**Exercise data:**
[Start of Attachment]

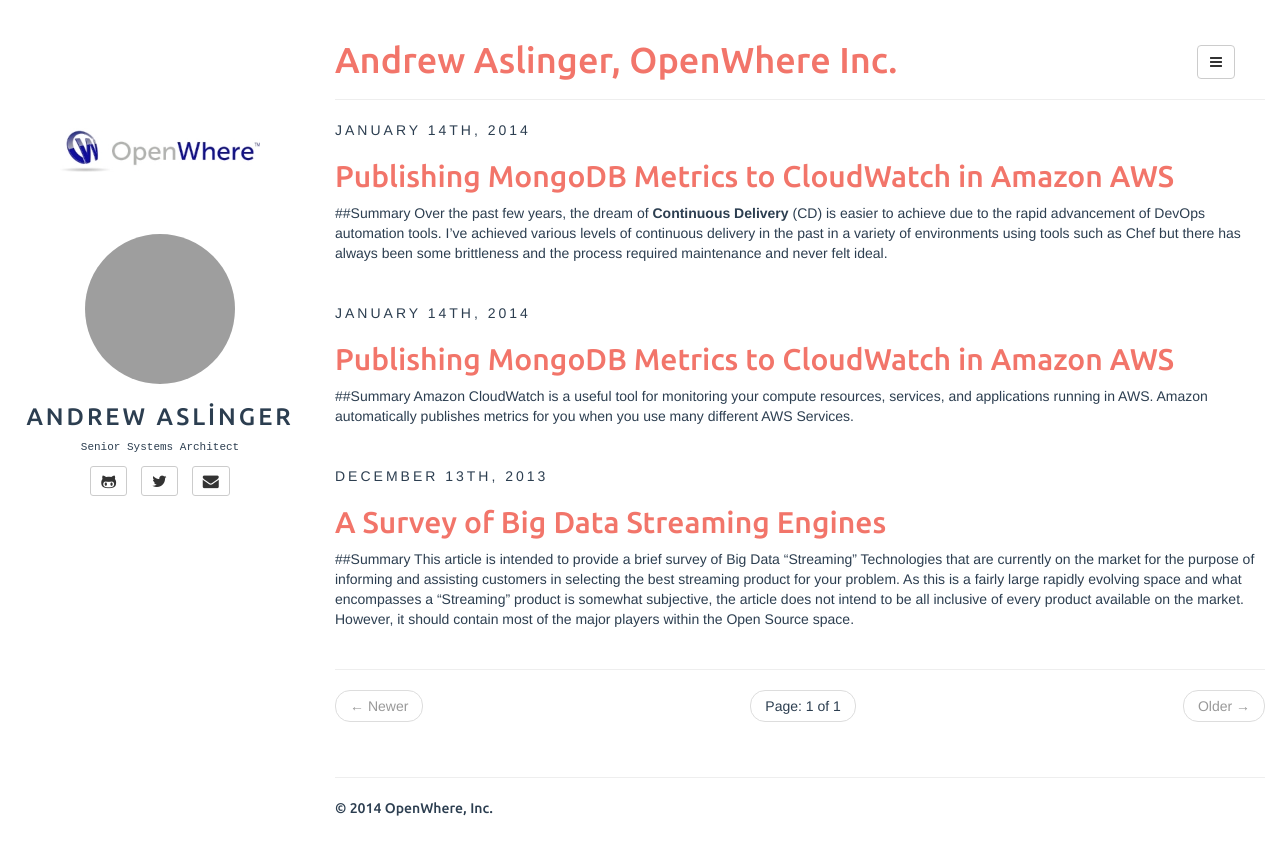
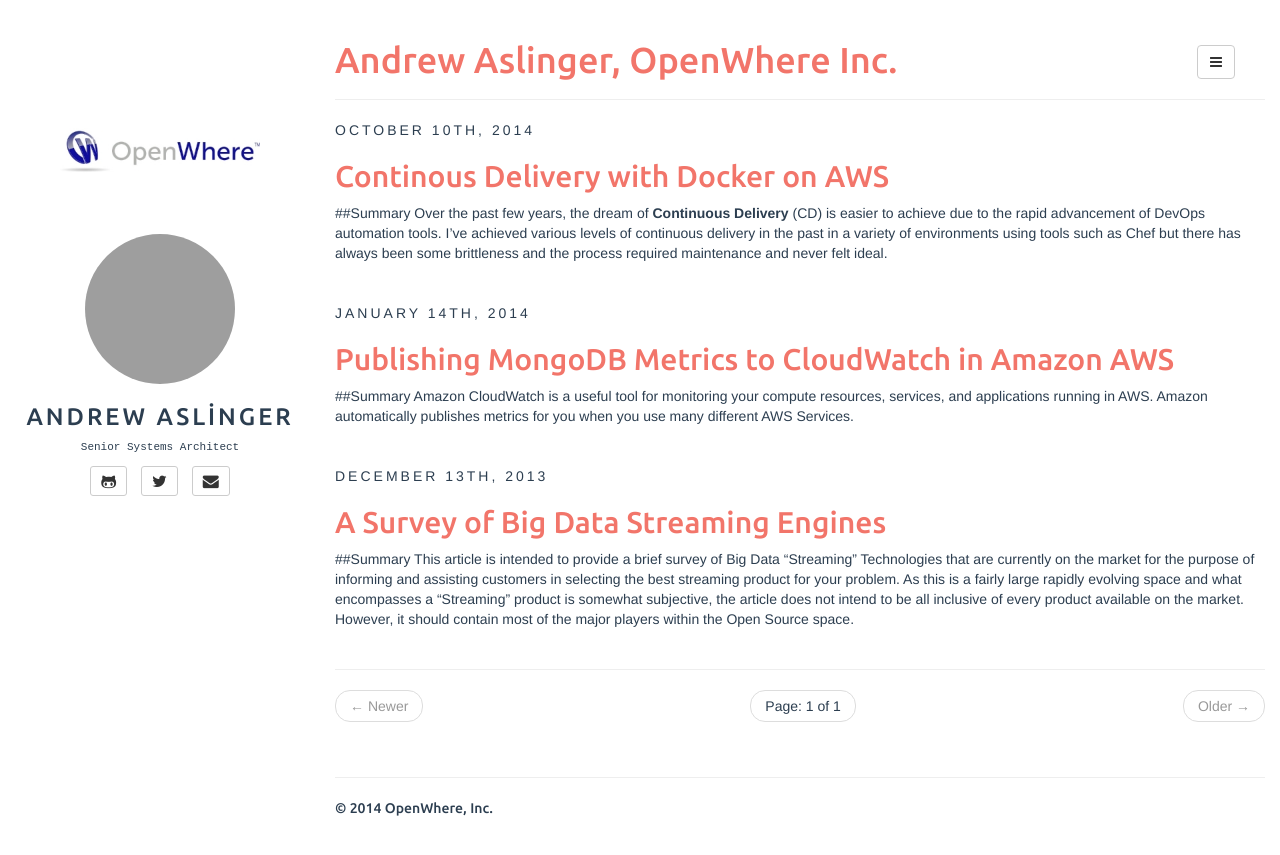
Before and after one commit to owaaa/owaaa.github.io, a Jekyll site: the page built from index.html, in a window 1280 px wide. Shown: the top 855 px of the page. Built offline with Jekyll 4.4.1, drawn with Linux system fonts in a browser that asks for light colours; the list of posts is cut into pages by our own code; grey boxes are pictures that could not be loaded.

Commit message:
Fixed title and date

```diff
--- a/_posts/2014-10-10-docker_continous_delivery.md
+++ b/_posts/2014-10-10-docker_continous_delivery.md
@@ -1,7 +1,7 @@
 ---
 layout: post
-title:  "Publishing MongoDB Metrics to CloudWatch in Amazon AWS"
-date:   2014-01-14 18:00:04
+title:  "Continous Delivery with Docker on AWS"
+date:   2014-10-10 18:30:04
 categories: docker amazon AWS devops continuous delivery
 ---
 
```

[End of Attachment]

**Work item:** Give the entries again without a single change, but with no pictures.

**Solution for this exercise:**
Before and after one commit to owaaa/owaaa.github.io, a Jekyll site: the page built from index.html, in a window 1280 px wide. Shown: the top 855 px of the page. Built offline with Jekyll 4.4.1, drawn with Linux system fonts in a browser that asks for light colours; the list of posts is cut into pages by our own code; grey boxes are pictures that could not be loaded.

Commit message:
Fixed title and date

```diff
--- a/_posts/2014-10-10-docker_continous_delivery.md
+++ b/_posts/2014-10-10-docker_continous_delivery.md
@@ -1,7 +1,7 @@
 ---
 layout: post
-title:  "Publishing MongoDB Metrics to CloudWatch in Amazon AWS"
-date:   2014-01-14 18:00:04
+title:  "Continous Delivery with Docker on AWS"
+date:   2014-10-10 18:30:04
 categories: docker amazon AWS devops continuous delivery
 ---
 
```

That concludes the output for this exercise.